**ABOUT THIS TASK**: Note each line in the data holding the string "shown" and report it.

**EXTRACTED RECORDS**:

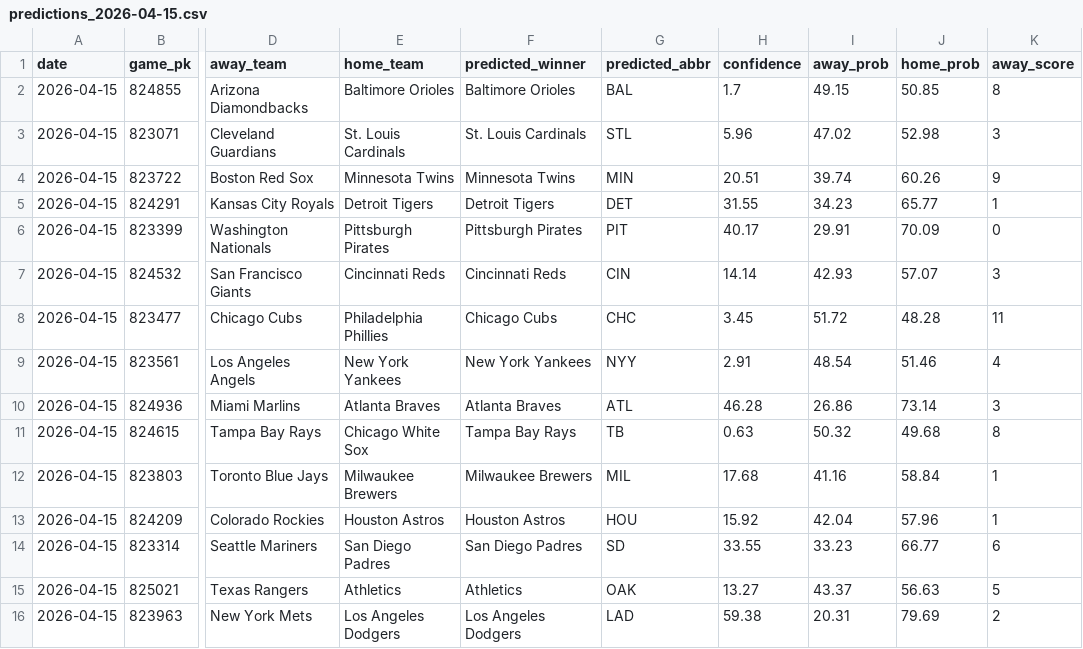
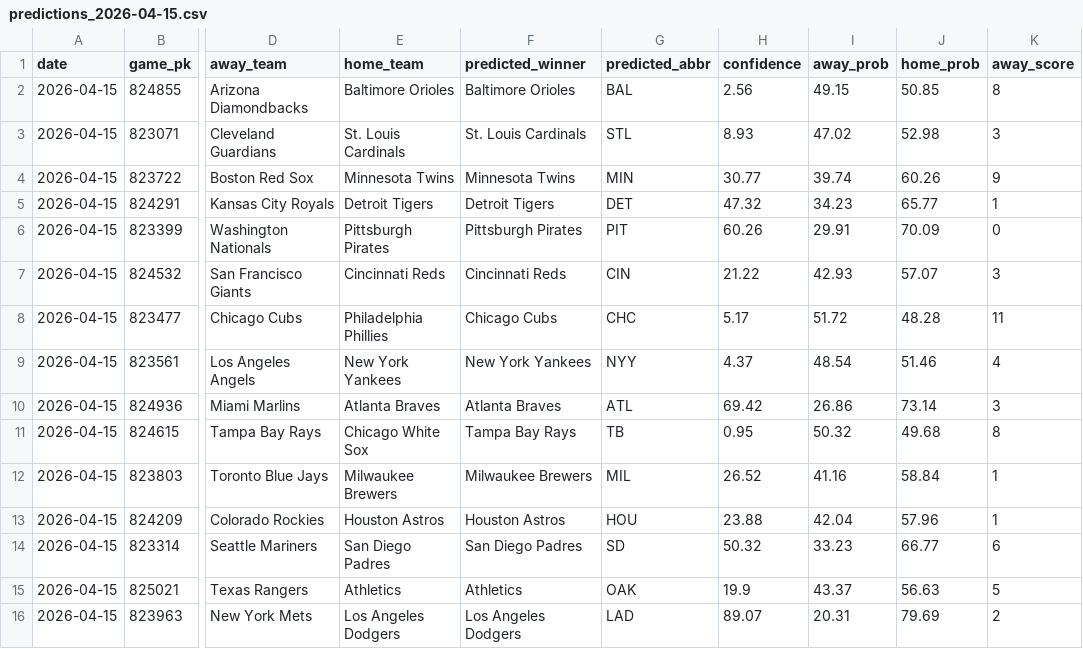
Before and after one commit to andrewhm29/mlb, a CSV file: predictions_2026-04-15.csv, drawn as a sheet; only a part is shown, gaps mark what is left out; the diff names each change by its address in the sheet, - before the commit and + after, or states it on an @@ line.

```diff
--- a/predictions_2026-04-15.csv
+++ b/predictions_2026-04-15.csv
-H2 (confidence): 1.7
+H2 (confidence): 2.56
-H3 (confidence): 5.96
+H3 (confidence): 8.93
-H4 (confidence): 20.51
+H4 (confidence): 30.77
-H5 (confidence): 31.55
+H5 (confidence): 47.32
-H6 (confidence): 40.17
+H6 (confidence): 60.26
-H7 (confidence): 14.14
+H7 (confidence): 21.22
-H8 (confidence): 3.45
+H8 (confidence): 5.17
-H9 (confidence): 2.91
+H9 (confidence): 4.37
-H10 (confidence): 46.28
+H10 (confidence): 69.42
-H11 (confidence): 0.63
+H11 (confidence): 0.95
-H12 (confidence): 17.68
+H12 (confidence): 26.52
-H13 (confidence): 15.92
+H13 (confidence): 23.88
-H14 (confidence): 33.55
+H14 (confidence): 50.32
-H15 (confidence): 13.27
+H15 (confidence): 19.9
-H16 (confidence): 59.38
+H16 (confidence): 89.07
```
Also changed, not shown: data/teams_stats.csv, 1 other file.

**WRITTEN ANSWER**:
Before and after one commit to andrewhm29/mlb, a CSV file: predictions_2026-04-15.csv, drawn as a sheet; only a part is shown, gaps mark what is left out; the diff names each change by its address in the sheet, - before the commit and + after, or states it on an @@ line.
Also changed, not shown: data/teams_stats.csv, 1 other file.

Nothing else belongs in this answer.